Geneva - Saudi Crown Prince Mohammed bin Salman and other senior Saudi officials should be investigated over the killing of dissident journalist Jamal Khashoggi, a UN rights expert has concluded on Wednesday, citing "credible evidence."
Khashoggi, a Washington Post columnist and critic of the crown prince, was allegedly murdered and dismembered by Saudi operatives in the Saudi consulate in Istanbul in early October.
Agnes Callamard, the UN special rapporteur on extrajudicial killings, said in her report that the case must be viewed in the context of detentions and torture of other journalists and activists in recent years.
"At a bare minimum, [the] Crown Prince condoned this behavior and allowed the repetition and escalation of these crimes," Callamard wrote about the royal who is seen as the de-facto ruler of his country.
"The Crown Prince willingly took the risk that other crimes, such as the killing of Mr Khashoggi, would be committed, whether or not he directly ordered the specific crime," she added.
Khashoggi was afraid of the prince and his powerful status, she wrote.

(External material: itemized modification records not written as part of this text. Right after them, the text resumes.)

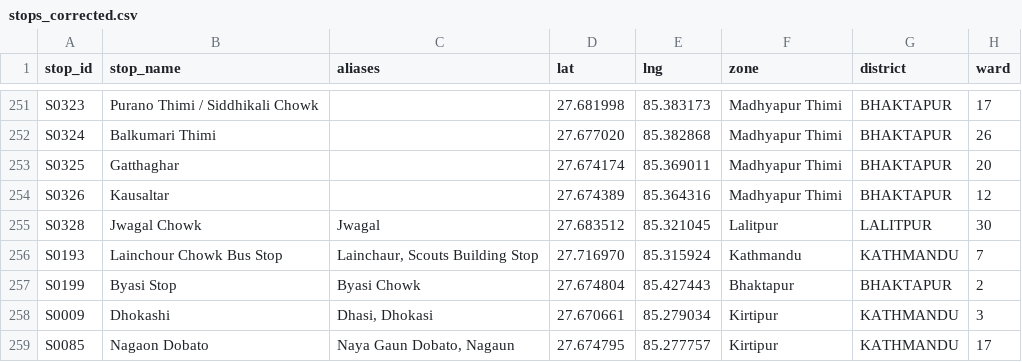
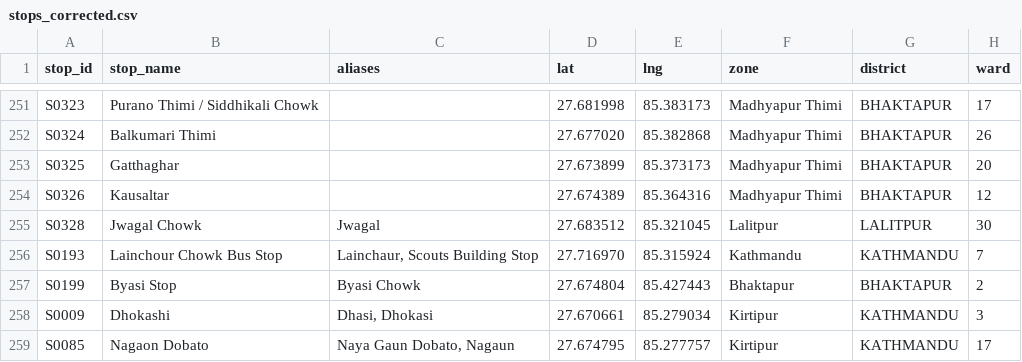
Before and after one commit to dineshbhatta012/minor-project-BE, a CSV file: data/scripts/stops_corrected.csv, drawn as a sheet; only a part is shown, gaps mark what is left out; the diff names each change by its address in the sheet, - before the commit and + after, or states it on an @@ line.

```diff
--- a/data/scripts/stops_corrected.csv
+++ b/data/scripts/stops_corrected.csv
-D253 (lat): 27.674174
+D253 (lat): 27.673899
-E253 (lng): 85.369011
+E253 (lng): 85.373173
```
Also changed, not shown: data/processed/stops_clean.csv, data/raw/stops_production_v2.csv, 7 other files.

Various Saudi emissaries tried to convince Khashoggi to return home, but he feared what would happen to him if he did so.
Callamard said every expert she consulted for her report said that Prince Mohammed must at least have been aware of the Khashoggi operation, as it required significant government coordination and resources.
She added that the crown prince revealed that he was closely following the matter in a television interview that he gave shortly after the killing, but before the crime was confirmed.
The destruction of evidence could also not have taken place without his knowledge, she concluded.
The search for justice in this case is not primarily about "finding a smoking gun and the person holding it," Callamard wrote.
Rather, the search is about those who "have abused, or failed to fulfil, the responsibilities of their positions of authority."
Callamard said that countries should claim universal jurisdiction in this case, meaning that suspects could be prosecuted and tried outside Turkey or Saudi Arabia.
In addition, she called on UN Secretary General Antonio Guterres to set up a "follow-up criminal investigation" of the perpetrators and to come up with a mechanism for a tribunal.
Saudi Arabia has started court hearings against 11 defendants, five of them facing the death penalty.
Callamard concluded that neither Saudi Arabia nor Turkey has followed up the case in line with international standards so far.
A joint crime scene investigation by experts from both countries only took place two weeks after the incident, and Turkish officials were only allowed six hours to do their work.
No blood traces were found, pointing to two possibilities, according to Callamard: Either the killing was planned and measures were taken to prevent the spread of fluids; or the crime scene was scrubbed to remove evidence.
Turkish authorities failed to search the residence of the Saudi consul in Istanbul soon enough, and they did not interview this official, Callamard criticized.
The UN rights investigator will present her report at a regular UN Human Rights Council session that starts next week in Geneva.